looked like the end had arrived for Adewale Fatai's chicken farm. Money was running out and the farm was producing fewer than 2,000 chicks. His family had no funds to lend and Nigeria's banks weren't interested. So he went online. Two years later, Fatai now has 20,000 chickens and a profit.
The reason, FarmCrowdy. It's one of a breed of new peer-to-peer lending companies aiming to match farmers with small investors,>> We're excited that in the last 22 months, we've been able to work with about 7,000 small scale farmers in Nigeria already. Who have cultivated over 8,000 acres of farmland and all close to 600,000 chickens we've been able to raise to date.
We're currently a team of seven that are championing of this new kind of farming without actually be on a farm.>> The companies use videos and photographs to show off farms to prospective investors. They're willing to tie up some cash until harvest time, and then collect a small return.
The investors then decide how much they might want to pour into the farm, typically starting at around $300. That may not sound like much, and it's too small a sum to interest most banks, but it is enough to help keep a small farm going until that harvest. FarmCrowdy and another similar firm Thrive Agric advertise, returns of around 12 to 20% for most investments.

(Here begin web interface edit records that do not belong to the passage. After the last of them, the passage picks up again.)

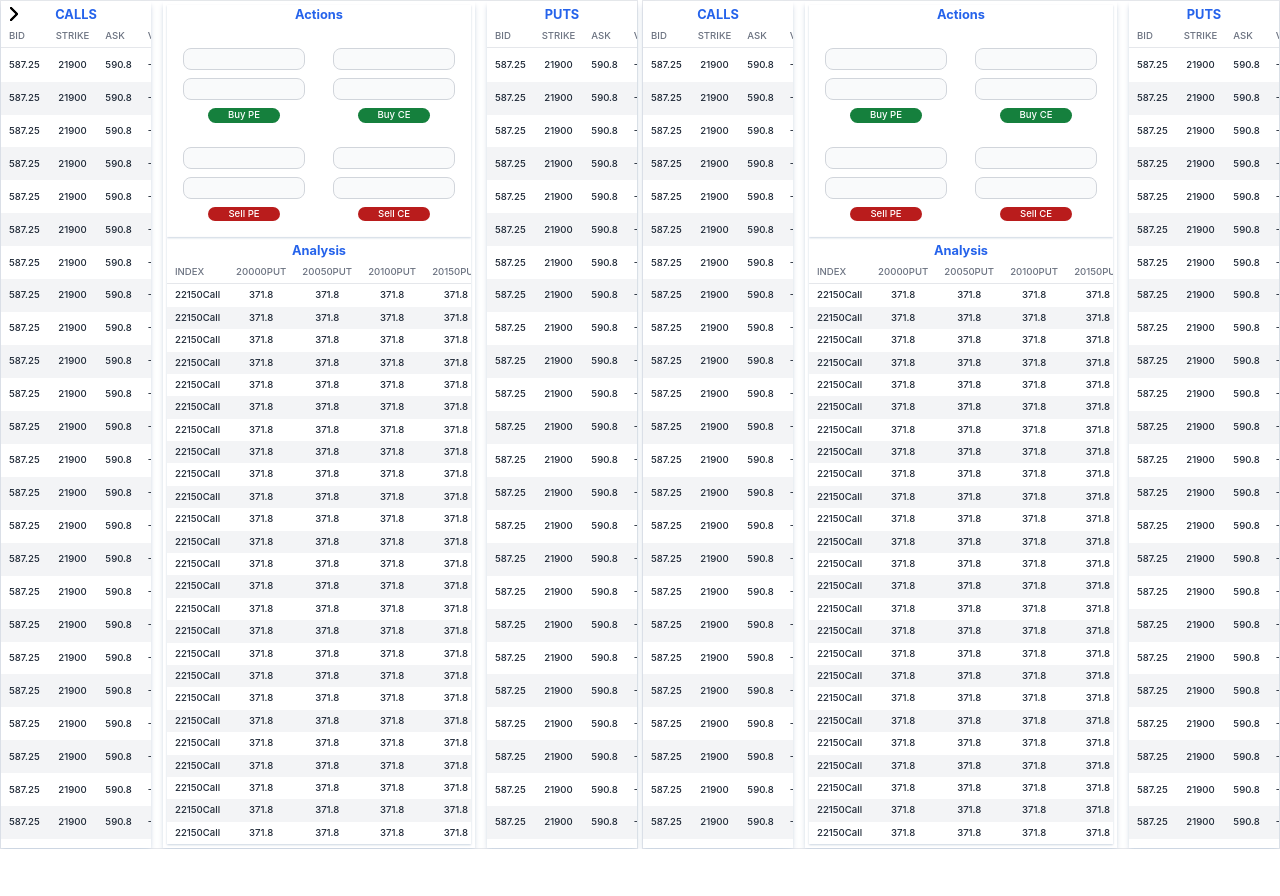
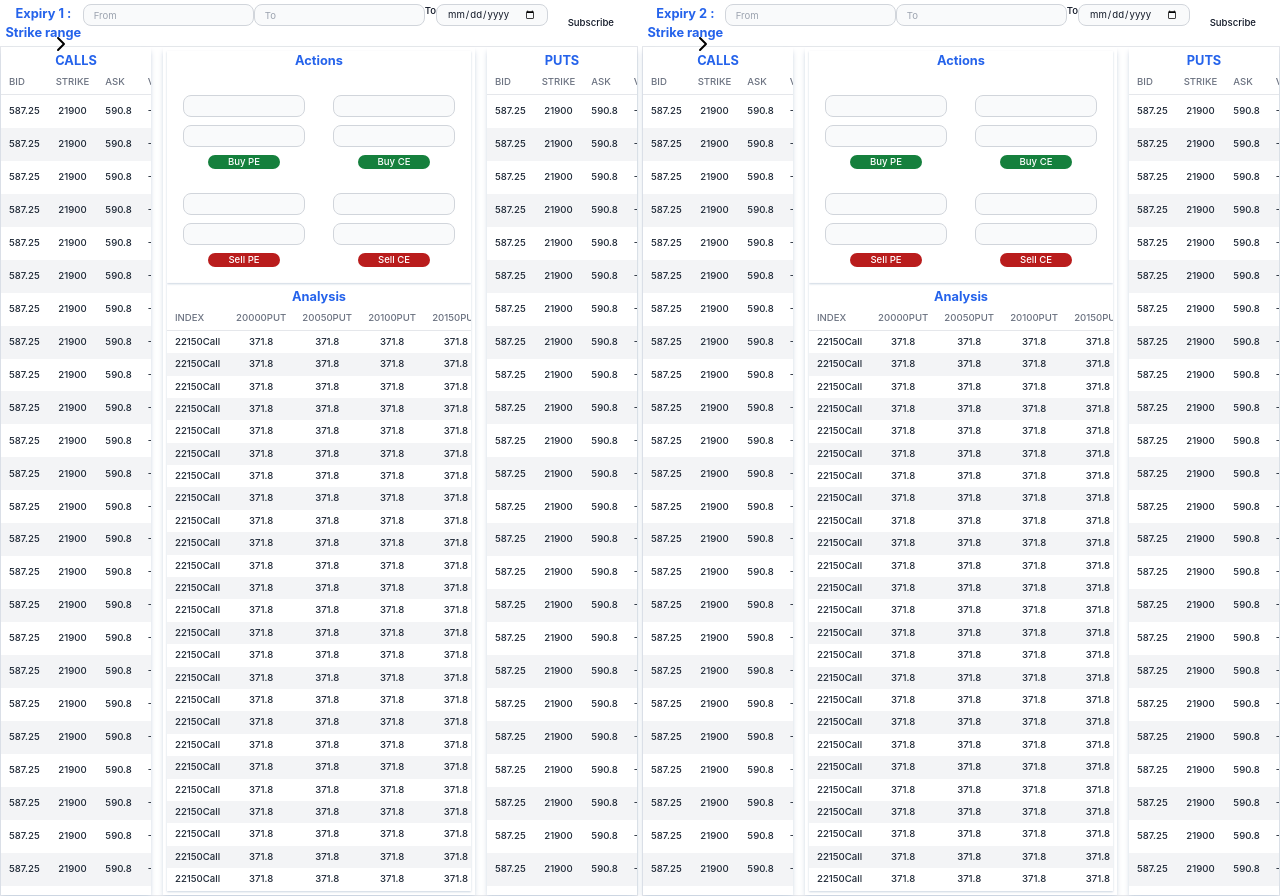
Before and after one commit to kushaal1992/hf-trading-ui, a React (Create React App) app: page / in a window 1280 px wide. Before the commit the page ends 849 px from the top, so only its background shows below. Built offline with nearby package versions, Linux system fonts and the light colour scheme.

Commit message:
Added: Strike range form to nav

```diff
--- a/src/components/Layout/index.jsx
+++ b/src/components/Layout/index.jsx
@@ -30,10 +30,10 @@ function Layout() {
 				</div>
 			)}
 			<div className={`col-span-${expiryLayoutCols}`}>
-				<ExpiryLayout parentCallback={handleParentCallback} />
+				<ExpiryLayout parentCallback={handleParentCallback} expiryFormNo={1} />
 			</div>
 			<div className={`col-span-${expiryLayoutCols}`}>
-				<ExpiryLayout parentCallback={handleParentCallback} />
+				<ExpiryLayout parentCallback={handleParentCallback} expiryFormNo={2} />
 			</div>
 		</div>
 	);
--- a/src/components/common/customButton/index.jsx
+++ b/src/components/common/customButton/index.jsx
@@ -1,12 +1,12 @@
 import React from 'react';
 
-function CustomButton({ label, type, buy, method }) {
+function CustomButton({ label, type, buy, method, margin }) {
 	switch (type) {
 		case 'button':
 			return (
 				<button
 					type="button"
-					className="w-fit border-none outline-offset-0 m-auto py-0 text-gray-900 bg-white border border-gray-300 focus:outline-none hover:bg-gray-100 focus:ring-4 focus:ring-gray-100 font-medium rounded-lg text-sm px-5 .5 dark:bg-gray-800 dark:text-white dark:border-gray-600 dark:hover:bg-gray-700 dark:hover:border-gray-600 dark:focus:ring-gray-700"
+					className={`w-fit border-none outline-offset-0 ${margin || 'm-auto'} py-0 text-gray-900 bg-white border border-gray-300 focus:outline-none hover:bg-gray-100 focus:ring-4 focus:ring-gray-100 font-medium rounded-lg text-sm px-5 .5 dark:bg-gray-800 dark:text-white dark:border-gray-600 dark:hover:bg-gray-700 dark:hover:border-gray-600 dark:focus:ring-gray-700`}
 					onClick={method}
 				>
 					{label}
@@ -17,7 +17,7 @@ function CustomButton({ label, type, buy, method }) {
 				return (
 					<button
 						type="submit"
-						className="w-fit border-none outline-offset-0 m-auto py-0 focus:outline-none text-white bg-green-700 hover:bg-green-800 focus:ring-4 focus:ring-green-300 font-medium rounded-lg text-sm px-5 .5 dark:bg-green-600 dark:hover:bg-green-700 dark:focus:ring-green-800"
+						className={`w-fit border-none outline-offset-0 ${margin || 'm-auto'} py-0 focus:outline-none text-white bg-green-700 hover:bg-green-800 focus:ring-4 focus:ring-green-300 font-medium rounded-lg text-sm px-5 .5 dark:bg-green-600 dark:hover:bg-green-700 dark:focus:ring-green-800`}
 						onClick={method}
 					>
 						{label}
@@ -27,7 +27,7 @@ function CustomButton({ label, type, buy, method }) {
 			return (
 				<button
 					type="submit"
-					className="w-fit border-none outline-offset-0 m-auto py-0 text-white bg-red-700 hover:bg-red-800 focus:ring-4 focus:ring-red-300 font-medium rounded-lg text-sm px-5 dark:bg-red-600 dark:hover:bg-red-700 dark:focus:ring-red-900"
+					className={`w-fit border-none outline-offset-0 ${margin || 'm-auto'} py-0 text-white bg-red-700 hover:bg-red-800 focus:ring-4 focus:ring-red-300 font-medium rounded-lg text-sm px-5 dark:bg-red-600 dark:hover:bg-red-700 dark:focus:ring-red-900`}
 					onClick={method}
 				>
 					{label}
--- a/src/components/expiryLayout/index.jsx
+++ b/src/components/expiryLayout/index.jsx
@@ -10,8 +10,10 @@ import {
 } from '../../utils/tableFormatData';
 import CustomTable from '../common/customTable';
 import BuySellOptions from '../buySellOptions';
+import CustomInput from '../common/customInput';
+import CustomButton from '../common/customButton';
 
-function ExpiryLayout({ parentCallback }) {
+function ExpiryLayout({ parentCallback, expiryFormNo }) {
 	const [callPutSummationData] = useState(
 		callPutSummationTable({ range: { start: 20000, end: 22000 } })
 	);
@@ -30,15 +32,45 @@ function ExpiryLayout({ parentCallback }) {
 	}, [viewSidebar]);
 
 	return (
+		<div className="flex flex-col">
+			<div className="flex flex-row justify-between p-1">
+				<span className="text-center text-base text-blue-600/100 font-bold">
+					Expiry {expiryFormNo} : Strike range
+				</span>
+				<CustomInput
+					id="from_range"
+					type="text"
+					placeholder="From"
+					margin="m-0"
+				/>
+				<CustomInput id="to_range" type="text" placeholder="To" margin="m-0" />
+				<span
+					htmlFor="expiry"
+					className="block mb-2 text-sm font-medium text-gray-900 dark:text-white"
+				>
+					To
+				</span>
+
+				<CustomInput id="expiry" type="date" margin="m-0" />
+
+				<CustomButton label="Subscribe" type="button" margin="m-0" />
+			</div>
+
 			<div className="h-full grid grid-cols-12 gap-3 text-center border border-inherit">
 				<div className="col-span-3 shadow-md shadow-slate-300 overflow-y-auto">
-				{toggleIcon && (
+					{/* {toggleIcon && (
 						<FontAwesomeIcon
 							icon={toggleIcon}
 							onClick={toggleSidebar}
-						className="absolute left-2 top-1.5"
+							className={`absolute left-${viewSidebar ? 36 : 2} top-9`}
 						/>
-				)}
+					)} */}
+					<IconWrapper
+						key={viewSidebar ? 'left' : 'right'}
+						toggleIcon={toggleIcon}
+						classname={`absolute left-${viewSidebar ? 36 : 2} top-9`}
+						method={toggleSidebar}
+					/>
 					<span className="text-base text-blue-600/100 font-bold">CALLS</span>
 					<CustomTable data={callPutBidData} />
 				</div>
@@ -60,6 +92,18 @@ function ExpiryLayout({ parentCallback }) {
 					<CustomTable data={callPutBidData} />
 				</div>
 			</div>
+		</div>
+	);
+}
+
+function IconWrapper({ key, toggleIcon, classname, method }) {
+	return (
+		<FontAwesomeIcon
+			id={key}
+			icon={toggleIcon}
+			onClick={method}
+			className={classname}
+		/>
 	);
 }
 
--- a/src/components/futuresForm/index.jsx
+++ b/src/components/futuresForm/index.jsx
@@ -6,31 +6,10 @@ function FuturesForm() {
 	return (
 		<div className="flex flex-col gap-2">
 			<div className="flex flex-col gap-2">
-				<span className="text-center text-base text-blue-600/100 font-bold">
-					Strike Range
-				</span>
-				<div>
-					<CustomInput id="from_range" type="text" placeholder="00000" />
-				</div>
-				<div>
-					<CustomInput id="to_range" type="text" placeholder="00000" />
-				</div>
-				<div>
-					<span
-						htmlFor="expiry"
-						className="block mb-2 text-sm font-medium text-gray-900 dark:text-white"
-					>
-						To
+				<div className="flex flex-col gap-2">
+					<span className="text-center text-base text-blue-600/100 font-bold">
+						Futures
 					</span>
-
-					<CustomInput id="expiry" type="date" />
-				</div>
-
-				<CustomButton label="Subscribe" type="button" />
-			</div>
-			<div className="flex flex-col gap-2">
-				<div className="flex flex-col gap-2">
-					<span>Futures</span>
 					<div>
 						<CustomInput id="future_date" type="date" />
 					</div>
--- a/src/components/sidebar/index.jsx
+++ b/src/components/sidebar/index.jsx
@@ -3,7 +3,8 @@ import FuturesForm from '../futuresForm';
 
 function Sidebar() {
 	return (
-		<div className="transition-all">
+		<div className="flex flex-col gap-2 transition-all">
+			<FuturesForm />
 			<FuturesForm />
 		</div>
 	);
```
Lines whose indentation alone changed are shown as unchanged.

The arrival of these companies comes as Nigeria's president Muhammadu Buhari tries to revitalize the country's agriculture sector. He's trying to reduce the country's reliance on its oil export industry and also cut down on food imports, which are expensive for consumers. Despite the numerous struggles Nigerian farmers face, investors have raised several million dollars for farmers in a year, so Buhari's plans could come to fruition.